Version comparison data
══════════════════════════════

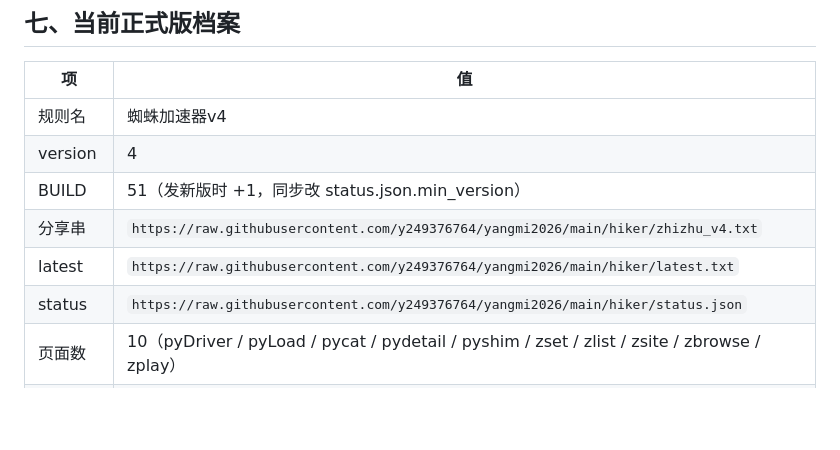
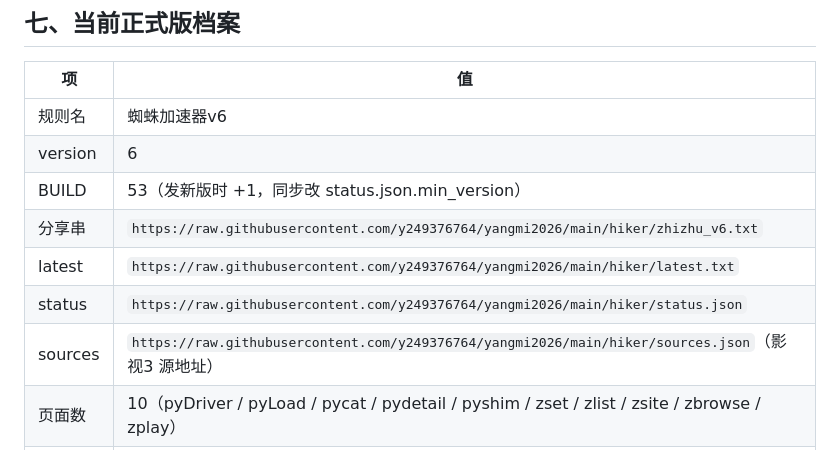
Before and after one commit to y249376764/yangmi2026, a Markdown page: hiker/海阔规则开发经验总结.md, the part around one of its changes. Rendered like a GitHub page; blank space fills up the shorter version.

```diff
--- a/hiker/海阔规则开发经验总结.md
+++ b/hiker/海阔规则开发经验总结.md
@@ -260,11 +313,12 @@ v30 的 `tags` 未定义、v34 的乱码、v35 的 input 误用，
 
 | 项 | 值 |
 |---|---|
-| 规则名 | 蜘蛛加速器v4 |
-| version | 4 |
-| BUILD | 51（发新版时 +1，同步改 status.json.min_version） |
-| 分享串 | `https://raw.githubusercontent.com/y249376764/yangmi2026/main/hiker/zhizhu_v4.txt` |
+| 规则名 | 蜘蛛加速器v6 |
+| version | 6 |
+| BUILD | 53（发新版时 +1，同步改 status.json.min_version） |
+| 分享串 | `https://raw.githubusercontent.com/y249376764/yangmi2026/main/hiker/zhizhu_v6.txt` |
 | latest | `https://raw.githubusercontent.com/y249376764/yangmi2026/main/hiker/latest.txt` |
 | status | `https://raw.githubusercontent.com/y249376764/yangmi2026/main/hiker/status.json` |
+| sources | `https://raw.githubusercontent.com/y249376764/yangmi2026/main/hiker/sources.json`（影视3 源地址） |
 | 页面数 | 10（pyDriver / pyLoad / pycat / pydetail / pyshim / zset / zlist / zsite / zbrowse / zplay） |
 | 首页行数 | 1098 |
```
Also changed, not shown: other parts of hiker/海阔规则开发经验总结.md (+53 -0 lines).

══════════════════════════════

Each line that includes the string "status" should be copied from the data.

**Solution to this task**
-| BUILD | 51（发新版时 +1，同步改 status.json.min_version） |
+| BUILD | 53（发新版时 +1，同步改 status.json.min_version） |
 | status | `https://raw.githubusercontent.com/y249376764/yangmi2026/main/hiker/status.json` |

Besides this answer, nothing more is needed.